This confusion may be understood as the collective effect of the reversal of momentum from involution to evolution. If one had a cooler understanding of the logic of the process, one could see that the gradual descent of spirit into matter which occupied the first three Rounds and the first half of the Fourth Round is now being replaced by the opposite process. Because humanity is now in the Fifth Root Race out of seven Races in the Fourth Round, it is already somewhat past the mid-point. If one would serve the evolutionary future of mankind, one must withdraw attention from the creation of the cosmos and man in the past and redirect it to the future. If one would move forward in evolution, one must grasp the fundamental shift that is taking place between
During the descending cycles of manifestation, spirit works centrifugally by diffusion of light in every direction. Matter, on the other hand, works by concentration and condensation, becoming harder and denser and absorbing into itself various essences. This process confuses human beings. They experience a distinct gap between spirit and matter, are seemingly caught in what is purely the shadowy side or external aspect of Nature. But having passed the mid-point at which astral potentials are merged into physical forms, humanity is moving towards a comparable future point when physical existence will dissipate and evaporate through a remerging into subtle substance. On the ascending arc of the process, matter will become what spirit was. Matter will become more etherealized, looser and less concrete. It will begin to etherealize itself; spirit, on the other hand, will be characterized by greater freedom in inner concentration. As spirit is freeing itself from confinement in the grossest matter while matter is etherealizing itself, consciousness is becoming more individuated on the plane of ideation yet more universal in its sentient contact with all of manifestation. Spirit is drawing itself more and more inwardly into itself, and so recovering the pristine potential and potency of the Logos that was and is at the heart of all life and Nature. If the descending arc of evolution is compared philosophically to the One becoming the many, then the ascending arc may be viewed as the many rebecoming the One. This applies to universal collective consciousness, spanning all humanity and every kingdom of life, as well as to every human life.

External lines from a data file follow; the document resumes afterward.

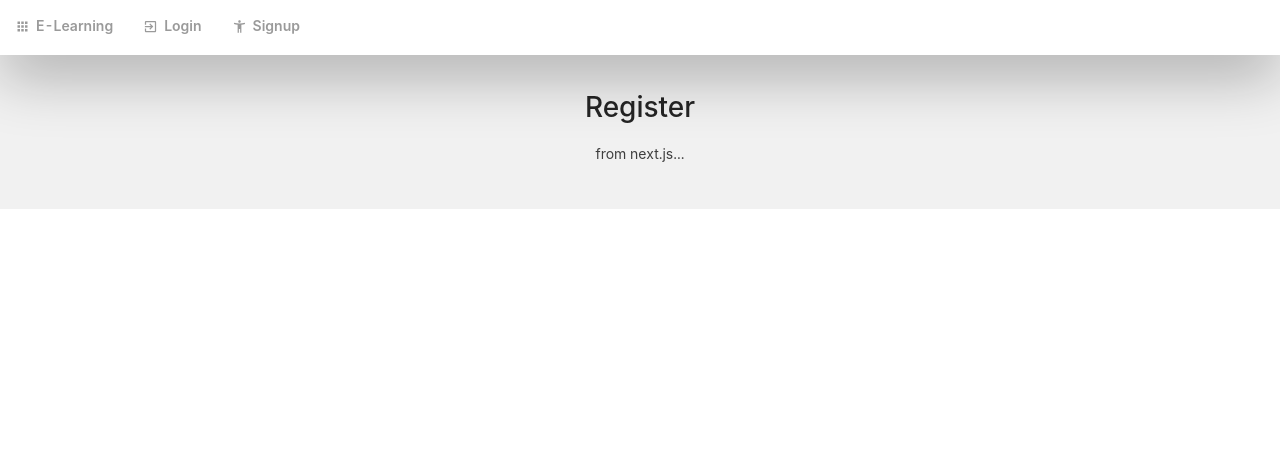
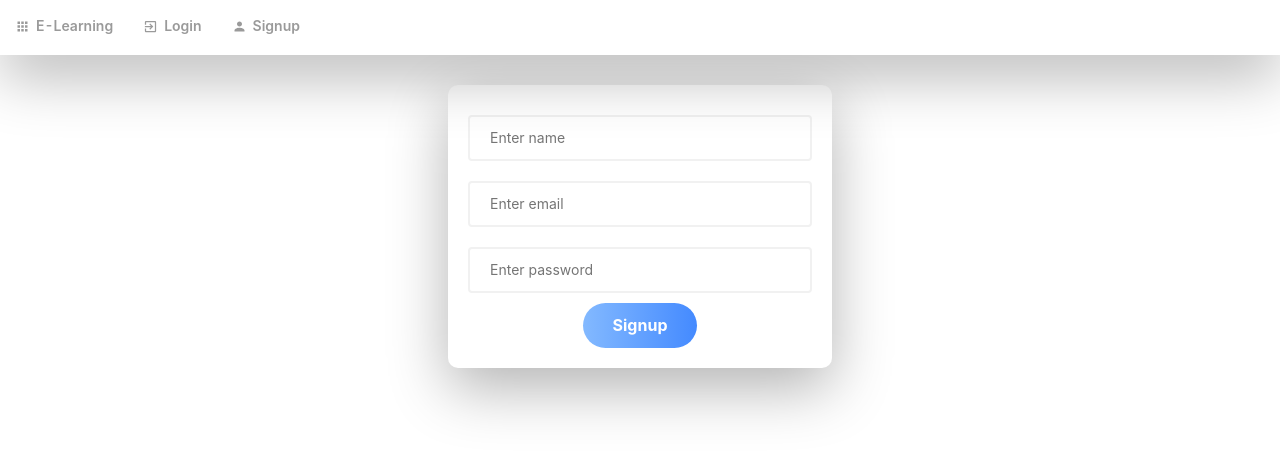
Before and after one commit to Ceci007/auth-front-end, a Next.js app: page /register in a window 1280 px wide. Shown: the top 454 px of the page. Built offline with nearby package versions, Linux system fonts and the light colour scheme.

Commit message:
Added register form

```diff
--- a/components/TopNav.js
+++ b/components/TopNav.js
@@ -1,7 +1,7 @@
 import Link from 'next/link'
 import AppsIcon from '@material-ui/icons/Apps'
 import ExitToAppIcon from '@material-ui/icons/ExitToApp'
-import AccessibilityNewIcon from '@material-ui/icons/AccessibilityNew'
+import PersonIcon from '@material-ui/icons/Person'
 
 const TopNav = () => {
   return (
@@ -20,7 +20,7 @@ const TopNav = () => {
       </Link>
       <Link href="/register">
         <div className="nav-item">
-          <AccessibilityNewIcon />
+          <PersonIcon />
           <a className="nav-item__link">Signup</a>
         </div>
       </Link>
--- a/pages/register.js
+++ b/pages/register.js
@@ -1,8 +1,48 @@
+import { useState } from 'react'
+
 const Register = () => {
+  const [name, setName] = useState('');
+  const [email, setEmail] = useState('');
+  const [password, setPassword] = useState('');
+
+  const handleSubmit = e => {
+    e.preventDefault();
+    console.table({ name, email, password });
+
+    setName('');
+    setEmail('');
+    setPassword('');
+  }
+
   return (
-    <div className="header">
-      <h1>Register</h1>
-      <p>from next.js...</p>
+    <div>
+      <form className="form-control" onSubmit={handleSubmit}>
+        <input
+          type="text"
+          className="form-control__input"
+          value={name}
+          onChange={e => setName(e.target.value)}
+          placeholder="Enter name"
+          required
+        />
+          <input
+          type="email"
+          className="form-control__input"
+          value={email}
+          onChange={e => setEmail(e.target.value)}
+          placeholder="Enter email"
+          required
+        />
+          <input
+          type="password"
+          className="form-control__input"
+          value={password}
+          onChange={e => setPassword(e.target.value)}
+          placeholder="Enter password"
+          required
+        />
+        <button type="submit" className="btn btn--primary">Signup</button>
+      </form>
     </div>
   );
 }
--- a/public/css/styles.css
+++ b/public/css/styles.css
@@ -12,9 +12,16 @@ html {
   --color-light-grey: #f1f1f1;
   --color-medium-grey: #9a9a9a;
   --color-dark-grey: #3e3e3e;
+
   --color-medium-primary: #448aff;
   --color-light-primary: #83b9ff;
   --color-dark-primary: #005ecb;
+
+  --color-medium-danger: #ef5350;
+  --color-light-danger: #ff867c;
+
+  --color-medium-success: #388e3c;
+  --color-light-success: #6abf69;
 }
 
 body {
@@ -67,3 +74,56 @@ body {
 .nav-item:active .nav-item__link {
   color: var(--color-medium-primary);
 }
+
+.form-control {
+  box-shadow: 0 2rem 6rem rgba(0,0,0, 0.3);
+  position: relative;
+  display: flex;
+  flex-direction: column;
+  width: 30vw;
+  padding: 2rem;
+  margin: 3rem auto;
+  background-color: white;
+  border-radius: 1rem;
+}
+
+input {
+  border: none;
+}
+
+input:focus {
+  outline: none;
+}
+
+.form-control__input {
+  border-radius: 4px;
+  border: 2px solid var(--color-light-grey);
+  margin: 1rem 0;
+  padding: 1rem;
+  text-indent: 1rem;
+  word-break: break-all;
+  width: 100%;
+}
+
+button {
+  border: none;
+  background: transparent;
+}
+
+button:focus {
+  outline: none;
+}
+
+.btn {
+  border-radius: 3rem;
+  display: block;
+  margin: 0 auto;
+  padding: 1rem 3rem;
+  color: white;
+  font-weight: 700;
+  font-size: 1.6rem;
+}
+
+.btn--primary {
+  background-image: linear-gradient(to right, var(--color-light-primary), var(--color-medium-primary));
+}
```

The possibilities of individual growth and refinement of consciousness are coextensive with the evolutionary and involutionary possibilities of Nature as a whole. This will never be grasped by a merely retrospective and materialistic view of evolution. It is the persistent challenge that lies before the pioneers of the humanity of the future. Guided by the brilliant light of the Avataric star, pilgrim humanity is even now embarking upon the long, slow, upward return journey to its divine origins. In the far distant future, in the Seventh Race of the Seventh Round, every unit will reawaken to the divine unity and the divine wisdom that underlies the cosmos and Man will be restored. Even now, for those with an eye to the future, there is a perceptible brightening in the hidden heart of humanity. New modes and models are being gestated in the Akasha. These may be perceived through the silence of devotion and meditation by all those who wish to make themselves the true servants of humanity and the wise custodians of Nature's rich resources.